Indeed, Sarkozy’s re-election campaign is in deep trouble following the first round voting of last night. In the poll, he came second to Francois Hollande’s 28.6% of the vote, with 27.1%. That does not look like much of a difference, but it is. This result has deprived Sarkozy of a critical momentum needed to steer his campaign into the second round; it has taken the wind out of his sails.
Admittedly, it is still possible for “Super Sarko” to stage a historic comeback but the odds are heavily stacked against him. No incumbent president in a French election has ever come second in this first round of voting. Arguably, he is faced with an impossible task, as many opinion polls put him behind Hollande, and no candidate in a French presidential election has ever come from this far behind and at such a late stage, to clinch victory.
Other candidates also polled well in Sunday’s election. Marine Le Pen (Far Right – National Front) won close to 20% of the vote, whereas Jean-Luc Melenchon squeaked into fourth place with 12%. Between them, the two minority candidates now have the opportunity to influence final voting proceedings. They hold the metaphorical key to the very real Elysee Palace. Already Melenchon is urging his numerous followers to vote out Sarkozy; but Marine Le Pen is more pragmatic. If Sarkozy were willing to work with her and conceded on certain key issues pertaining to immigration and national identity matters, then he may still have hope. However, to win re-election on the back of the far right would be somewhat unsavory.
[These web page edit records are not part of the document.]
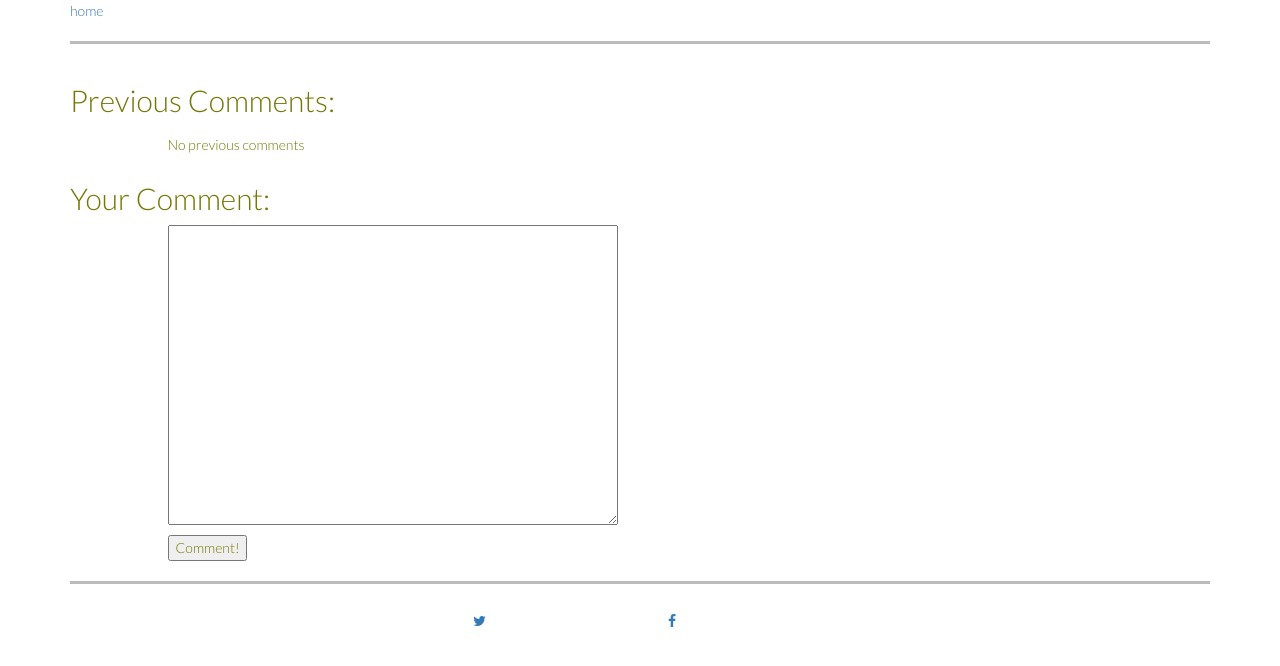
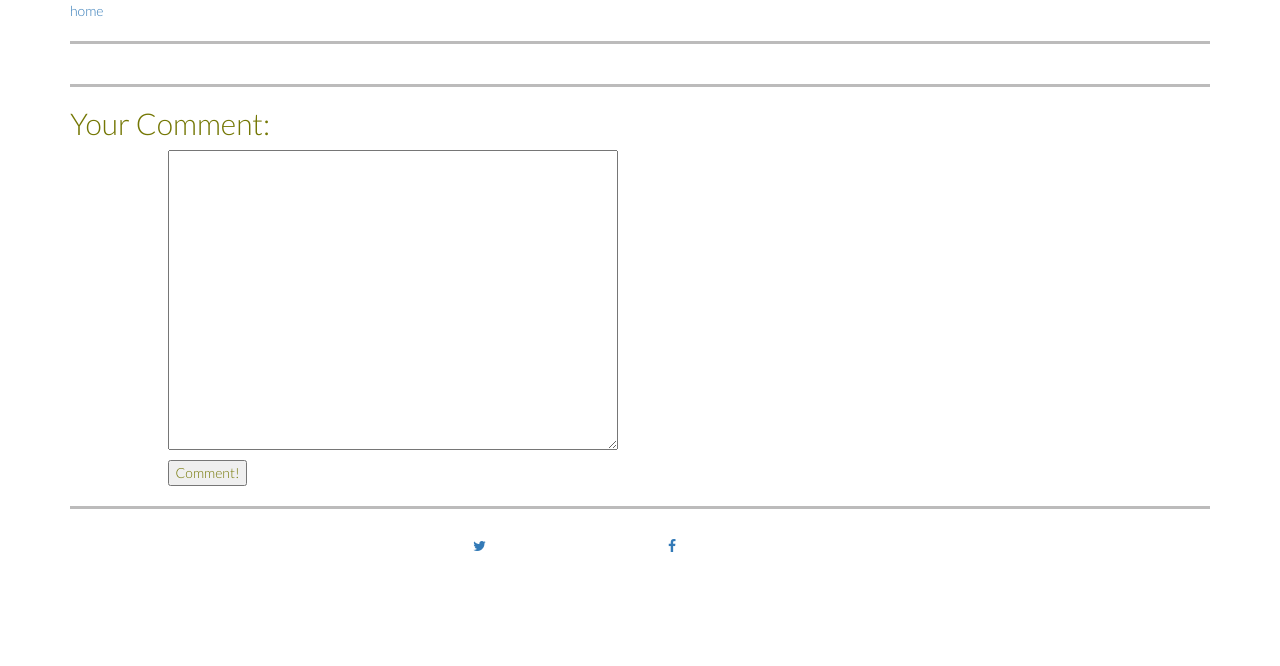
Before and after one commit to JPWILSON/Basic-Blog, a Python web app: template templates/comment.html in a window 1280 px wide. Shown: the part 121-787 px from the top of the page. Run offline with Jinja, Linux system fonts and the light colour scheme; the template is opened without the code that fills it, so the values that code supplies are empty; some libraries are stand-ins or nearby versions.

Commit message:
fix: fix up a bit of the layout

```diff
--- a/templates/comment.html
+++ b/templates/comment.html
@@ -2,20 +2,7 @@
 
 {% block content %}
     {{ p.render() | safe }}
-    <h2>Previous Comments:</h2>
-    <div class = "row">
-        <div class = "col-md-1"></div>
-        <div class = "col-md-10">
-            {% if not all_comments %}
-                <h5>No previous comments</h5>
-                {% else %}
-                    {% for c in all_comments %}
-                        <div>{{c.comment}}</div>
-                    {% endfor %}
-            {% endif %}
-        </div>
-        <div class = "col-md-1"></div>
-    </div>
+    <hr>
     <h2>Your Comment:</h2>
     <div class = "row">
         <div class = "col-md-1"></div>
```
Also changed, not shown: 1 other file.
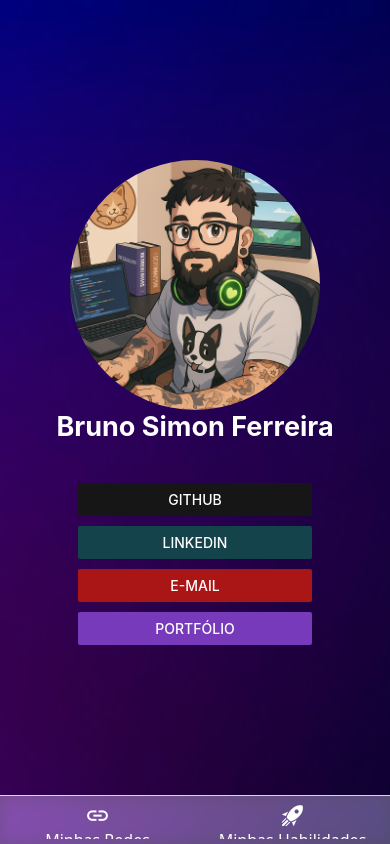
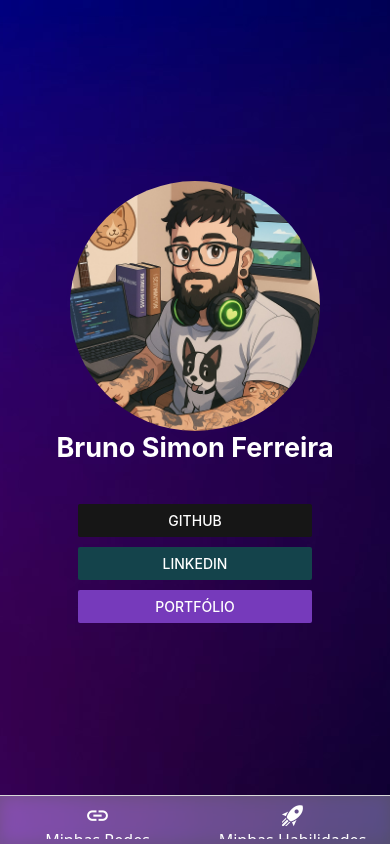
Before and after one commit to simonntech/portfolioBootcamp, a React Native app: screen / in a window 390 px wide. Built offline with nearby package versions, Linux system fonts and the light colour scheme.

Commit message:
final commit

```diff
--- a/src/screens/HomeScreen.tsx
+++ b/src/screens/HomeScreen.tsx
@@ -1,5 +1,5 @@
 import { StatusBar } from "expo-status-bar";
-import { View, Text, Image, ImageBackground, Button } from "react-native";
+import { View, Text, Image, ImageBackground, Button, Linking } from "react-native";
 import profileImg from '../../assets/perfiltech.jpg';
 import bgImg from '../../assets/background.jpg'
 import styles from "./Styles";
@@ -20,18 +20,23 @@
                     <Button
                         title="Github"
                         color={'#161616ff'}
+                        onPress={()=>{
+                            Linking.openURL('https://github.com/simonntech')
+                        }}
                     />
                     <Button
                         title="Linkedin"
                         color={'#14434bff'}
-                    />
-                    <Button
-                        title="E-mail"
-                        color={'#aa1616ff'}
+                        onPress={()=>{
+                            Linking.openURL('https://www.linkedin.com/in/brunosimonferreira/')
+                        }}
                     />
                     <Button
                         title="Portfólio"
                         color={'rgba(118, 58, 187, 1)'}
+                        onPress={()=>{
+                            Linking.openURL('https://simonntech.github.io/portfolio/')
+                        }}
                     />
                 </View>
                 <StatusBar style="light"></StatusBar>
```
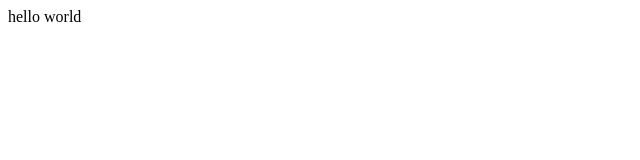
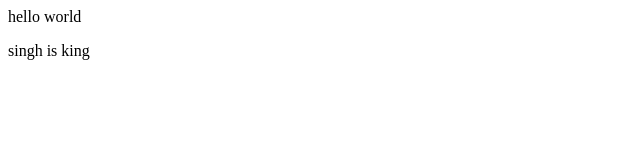
Before and after one commit to Atharv9415-bit/LocalRepo, a plain HTML site: page index.html in a window 1280 px wide. Shown: the full height of the page, 0-640 px from the left. Drawn offline with Linux system fonts and the light colour scheme.

Commit message:
add new para tag in HTML

```diff
--- a/index.html
+++ b/index.html
@@ -1 +1,2 @@
 <p>hello world</p>
+<p>singh is king</p>
```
Sarkozy now stands on the edge of electoral wipeout. So far in the course of the campaign he has expressed a deep remorse for his early mistakes as president. His love of the high life; a celebrity style divorce and marriage and his supposed taste for expensive status symbols such as Rolex watches, have not endeared him to voters. Nor has the popular image as a brash, uncultivated and highly materialistic character been an asset; he is frequently referred to as “President Bling Bling.”
In 2007 he was deemed a breath of fresh air, elected to make tough reforms and choices on the back of a large popular mandate. His reforms petered out and his leadership style was often critiqued as being too inflexible, too controlling, too “Anglo-Saxon.” To many French people he was not “their” president but ‘the’ president, a figure removed from their daily lives and a source of much mockery or frequent opprobrium.
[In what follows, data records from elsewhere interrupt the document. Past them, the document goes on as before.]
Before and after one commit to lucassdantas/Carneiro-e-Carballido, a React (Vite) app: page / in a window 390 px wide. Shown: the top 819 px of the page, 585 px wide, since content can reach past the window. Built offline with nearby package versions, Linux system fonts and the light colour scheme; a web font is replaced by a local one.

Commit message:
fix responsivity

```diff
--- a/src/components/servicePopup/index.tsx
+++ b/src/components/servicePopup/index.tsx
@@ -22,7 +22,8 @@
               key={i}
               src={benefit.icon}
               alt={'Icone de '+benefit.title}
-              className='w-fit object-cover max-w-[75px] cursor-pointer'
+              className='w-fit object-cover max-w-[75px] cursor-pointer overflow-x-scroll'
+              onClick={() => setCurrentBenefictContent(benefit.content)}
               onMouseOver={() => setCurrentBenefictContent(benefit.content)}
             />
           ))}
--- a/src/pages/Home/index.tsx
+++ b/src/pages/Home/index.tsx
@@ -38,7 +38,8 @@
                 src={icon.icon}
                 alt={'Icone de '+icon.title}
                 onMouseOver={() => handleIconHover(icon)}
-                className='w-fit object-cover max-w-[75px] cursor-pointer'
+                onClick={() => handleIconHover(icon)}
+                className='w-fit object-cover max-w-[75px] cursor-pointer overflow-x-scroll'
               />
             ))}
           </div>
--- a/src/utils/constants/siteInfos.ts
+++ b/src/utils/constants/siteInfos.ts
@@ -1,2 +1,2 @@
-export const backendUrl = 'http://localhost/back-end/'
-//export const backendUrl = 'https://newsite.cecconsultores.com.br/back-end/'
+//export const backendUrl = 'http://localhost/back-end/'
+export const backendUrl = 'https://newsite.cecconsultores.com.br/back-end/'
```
There are still two weeks left of this race – if you can call it that. Sarkozy will undoubtedly keep fighting to the last, but chances are that his boat is already sinking. The most likely scenario is that Francois Hollande will triumph as the first socialist in 31 years to become president of France; faced with an array of problems.
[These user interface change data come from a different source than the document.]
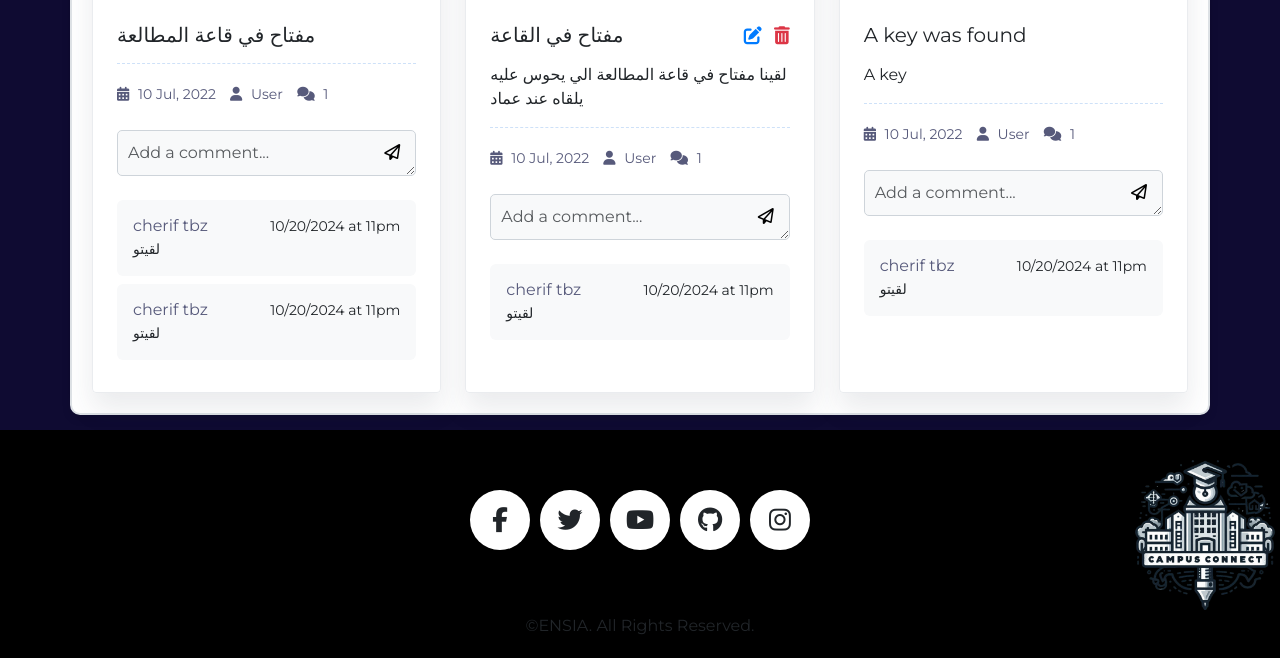
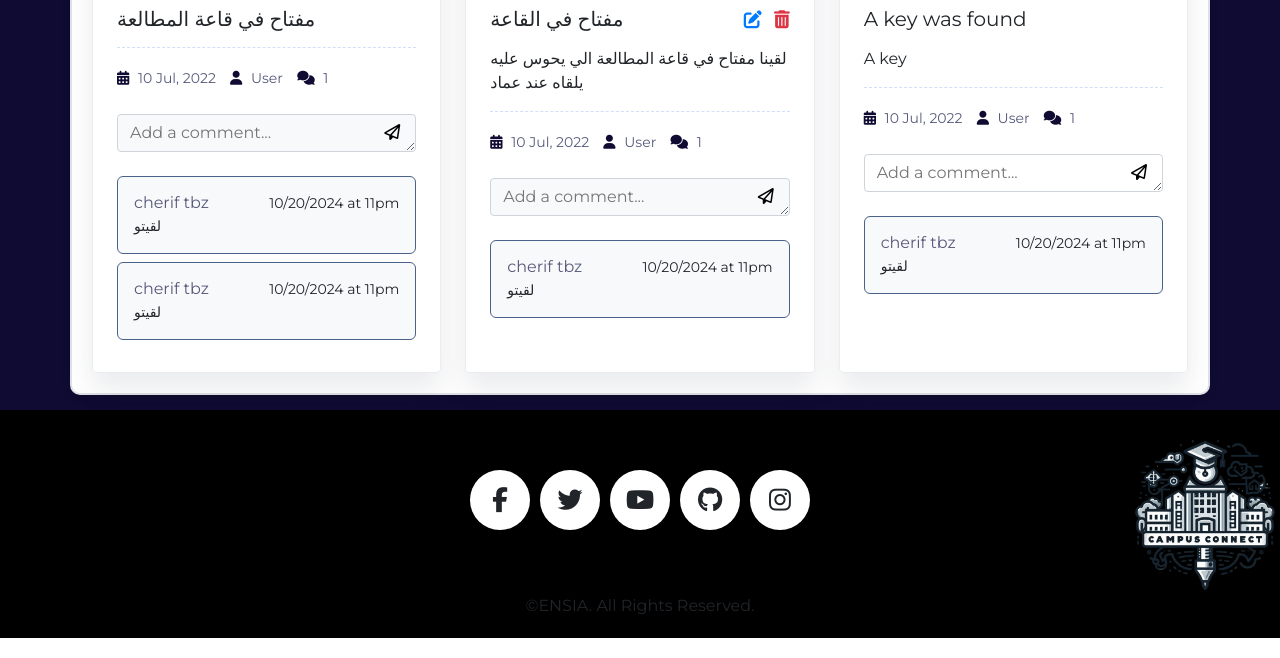
Before and after one commit to KhaledZaabat/CampusConnect, a PHP site: page /lostfound.html in a window 1280 px wide. Shown: the part 1426-2084 px from the top of the page. Run offline with PHP 8.4, Linux system fonts and the light colour scheme; some libraries are stand-ins or nearby versions.

Commit message:
edited the lost and found page

```diff
--- a/assets/css/lostfound.css
+++ b/assets/css/lostfound.css
@@ -225,10 +225,6 @@ label {
     font-weight: bold;
 }
 
-/* Radio button group */
-.form-check-input {
-    margin-right: 10px;
-}
 
 .form-check-label {
     margin-right: 30px;
@@ -284,3 +280,32 @@ label {
         max-width: 90%; /* Set to 90% on smaller screens */
     }
 }
+
+.border-visible {
+    border: 1px solid #4A628A; /* Use any of the root colors, or specify another */
+}
+.icon-blue {
+    color:#0f0b32; /* Replace with a specific blue color or a CSS variable */
+}
+.text-field {
+    display: block;
+    width: 100%;
+    padding: 0.375rem 0.75rem;
+    font-size: 1rem;
+    font-weight: 400;
+    line-height: 1.5;
+    color: #212529;
+    background-color: #fff;
+    background-clip: padding-box;
+    border: 1px solid #ced4da;
+    border-radius: 0.25rem;
+    transition: border-color 0.15s ease-in-out, box-shadow 0.15s ease-in-out;
+}
+
+.text-field:focus {
+    color: #212529; /* Reset text color */
+    background-color: #fff; /* Reset background color */
+    border-color: #0f0b32 !important; /* Custom border color */
+    outline: none !important; /* Remove default outline */
+    box-shadow: none !important; /* Reset any box shadow */
+}
--- a/lostfound.html
+++ b/lostfound.html
@@ -64,11 +64,11 @@
                 <form>
                     <div class="form-group">
                         <label for="title">Title</label>
-                        <input type="text" class="form-control" id="title" name="title" placeholder="Title" required>
+                        <input type="text" class="text-field" id="title" name="title" placeholder="Title" required>
                     </div>
                     <div class="form-group mt-2">
                         <label for="description">Description</label>
-                        <textarea rows="3" class="form-control" id="description" name="description" placeholder="Description" required></textarea>
+                        <textarea rows="3" class="text-field" id="description" name="description" placeholder="Description" required></textarea>
                     </div>
                     <div class="form-group mt-2">
                         <label for="file" class="custom-file-upload">
@@ -136,7 +136,7 @@
         <div class="col-md-6 col-lg-4 mt-5">
             <div class="blog-grid">
                 <div class="blog-grid-img position-relative">
-                    <img alt="img" src="https://media.discordapp.net/attachments/1030743355635798056/1298930456380837909/20241024_094435.jpg?ex=671b5ac1&is=671a0941&hm=2049ad273f40b13ad7ba2c1fb08bc808d7445a54d691d348e1b781ac4c5086af&=&format=webp&width=502&height=670" class="listing-img img-fluid">
+                    <img alt="img" src="https://media.discordapp.net/attachments/1030743355635798056/1298930456380837909/20241024_094435.jpg?ex=671d5501&is=671c0381&hm=297e056f63e2bc2efac37c4b29e94107b5686893f54d17151224eaa135ff74f2&=&format=webp&width=502&height=670" class="listing-img img-fluid">
                 </div>
                 <div class="blog-grid-text p-4">
                     <h3 class="h5 mb-3">
@@ -145,15 +145,15 @@
                     <p class="display-30"></p>
                     <div class="meta meta-style2">
                         <ul>
-                            <li><a href="#!"><i class="fas fa-calendar-alt"></i> 10 Jul, 2022</a></li>
-                            <li><a href="#!"><i class="fas fa-user"></i> User</a></li>
-                            <li><a href="#!"><i class="fas fa-comments"></i> 1</a></li> <!-- Number of comments -->
+                            <li><a href="#!"><i class="fas fa-calendar-alt icon-blue"></i> 10 Jul, 2022</a></li>
+                            <li><a href="#!"><i class="fas fa-user icon-blue"></i> User</a></li>
+                            <li><a href="#!"><i class="fas fa-comments icon-blue"></i> 1</a></li> <!-- Number of comments -->
                         </ul>
                     </div>
                     <!-- Comment Section -->
                     <div class="comment-section mt-4">
                         <form class="nav nav-item w-100 position-relative">
-                            <textarea data-autoresize="" class="form-control pe-5 bg-light" rows="1" placeholder="Add a comment..."></textarea>
+                            <textarea data-autoresize="" class="text-field pe-5 bg-light" rows="1" placeholder="Add a comment..."></textarea>
                             <button class="comments bg-transparent px-3 position-absolute top-50 end-0 translate-middle-y border-0" type="submit">
                                 <i class="fa-regular fa-paper-plane"></i>
                             </button>
@@ -161,14 +161,14 @@
                     </div>
                     <!-- Other Comments -->
                     <div class="mt-4">
-                        <div class="bg-light p-3 rounded mb-2">
+                        <div class="border-visible bg-light p-3 rounded mb-2 comment">
                             <div class="d-flex justify-content-between">
                                 <h6 class="mb-1"><a href="#!">cherif tbz</a></h6>
                                 <small class="ms-2">10/20/2024 at 11pm</small>
                             </div>
                             <p class="small mb-0">لقيتو</p>
                         </div>
-                        <div class="bg-light p-3 rounded mb-2">
+                        <div class="border-visible bg-light p-3 rounded mb-2">
                             <div class="d-flex justify-content-between">
                                 <h6 class="mb-1"><a href="#!">cherif tbz</a></h6>
                                 <small class="ms-2">10/20/2024 at 11pm</small>
@@ -184,7 +184,7 @@
         <div class="col-md-6 col-lg-4 mt-5">
             <div class="blog-grid">
                 <div class="blog-grid-img position-relative">
-                    <img alt="img" src="assets/listings_img/unknown.webp" class="listing-img img-fluid">
+                    <img alt="img" src="https://media.discordapp.net/attachments/1030743355635798056/1298930456380837909/20241024_094435.jpg?ex=671d5501&is=671c0381&hm=297e056f63e2bc2efac37c4b29e94107b5686893f54d17151224eaa135ff74f2&=&format=webp&width=502&height=670" class="listing-img img-fluid">
                 </div>
                 <div class="blog-grid-text p-4">
                     <div class="row">
@@ -198,15 +198,15 @@
                     <p class="display-30">لقينا مفتاح في قاعة المطالعة الي يحوس عليه يلقاه عند عماد</p>
                     <div class="meta meta-style2">
                         <ul>
-                            <li><a href="#!"><i class="fas fa-calendar-alt"></i> 10 Jul, 2022</a></li>
-                            <li><a href="#!"><i class="fas fa-user"></i> User</a></li>
-                            <li><a href="#!"><i class="fas fa-comments"></i> 1</a></li>
+                            <li><a href="#!"><i class="fas fa-calendar-alt icon-blue"></i> 10 Jul, 2022</a></li>
+                            <li><a href="#!"><i class="fas fa-user icon-blue"></i> User</a></li>
+                            <li><a href="#!"><i class="fas fa-comments icon-blue"></i> 1</a></li>
                         </ul>
                     </div>
                     <!-- Comment Section -->
                     <div class="comment-section mt-4">
                         <form class="nav nav-item w-100 position-relative">
-                            <textarea data-autoresize="" class="form-control pe-5 bg-light" rows="1" placeholder="Add a comment..."></textarea>
+                            <textarea data-autoresize="" class="text-field pe-5 bg-light" rows="1" placeholder="Add a comment..."></textarea>
                             <button class="comments bg-transparent px-3 position-absolute top-50 end-0 translate-middle-y border-0" type="submit">
                                 <i class="fa-regular fa-paper-plane"></i>
                             </button>
@@ -214,7 +214,7 @@
                     </div>
                     <!-- Other Comments -->
                     <div class="mt-4">
-                        <div class="bg-light p-3 rounded mb-2">
+                        <div class="border-visible bg-light p-3 rounded mb-2">
                             <div class="d-flex justify-content-between">
                                 <h6 class="mb-1"><a href="#!">cherif tbz</a></h6>
                                 <small class="ms-2">10/20/2024 at 11pm</small>
@@ -230,22 +230,22 @@
         <div class="col-md-6 col-lg-4 mt-5">
             <div class="blog-grid">
                 <div class="blog-grid-img position-relative">
-                    <img alt="img" src="assets/listings_img/unknown.webp" class="listing-img img-fluid">
+                    <img alt="img" src="https://media.discordapp.net/attachments/1030743355635798056/1298930456380837909/20241024_094435.jpg?ex=671d5501&is=671c0381&hm=297e056f63e2bc2efac37c4b29e94107b5686893f54d17151224eaa135ff74f2&=&format=webp&width=502&height=670" class="listing-img img-fluid">
                 </div>
                 <div class="blog-grid-text p-4">
                     <h3 class="h5 mb-3">A key was found</h3>
                     <p class="display-30">A key</p>
                     <div class="meta meta-style2">
                         <ul>
-                            <li><a href="#!"><i class="fas fa-calendar-alt"></i> 10 Jul, 2022</a></li>
-                            <li><a href="#!"><i class="fas fa-user"></i> User</a></li>
-                            <li><a href="#!"><i class="fas fa-comments"></i> 1</a></li>
+                            <li><a href="#!"><i class="fas fa-calendar-alt icon-blue"></i> 10 Jul, 2022</a></li>
+                            <li><a href="#!"><i class="fas fa-user icon-blue"></i> User</a></li>
+                            <li><a href="#!"><i class="fas fa-comments icon-blue"></i> 1</a></li>
                         </ul>
                     </div>
                     <!-- Comment Section -->
                     <div class="comment-section mt-4">
                         <form class="nav nav-item w-100 position-relative">
-                            <textarea data-autoresize="" class="form-control pe-5 bg-light" rows="1" placeholder="Add a comment..."></textarea>
+                            <textarea data-autoresize="" class="text-field " rows="1" placeholder="Add a comment..."></textarea>
                             <button class="comments bg-transparent px-3 position-absolute top-50 end-0 translate-middle-y border-0" type="submit">
                                 <i class="fa-regular fa-paper-plane"></i>
                             </button>
@@ -253,7 +253,7 @@
                     </div>
                     <!-- Other Comments -->
                     <div class="mt-4">
-                        <div class="bg-light p-3 rounded mb-2">
+                        <div class="border-visible bg-light p-3 rounded mb-2">
                             <div class="d-flex justify-content-between">
                                 <h6 class="mb-1"><a href="#!">cherif tbz</a></h6>
                                 <small class="ms-2">10/20/2024 at 11pm</small>
```
Also changed, not shown: assets/css/roomRequest.css (+7 -1 lines).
So, on this Monday morning I very much doubt Nicolas Sarkozy is in a good mood. He’s probably wondering how something that started off so well, ended up going so wrong.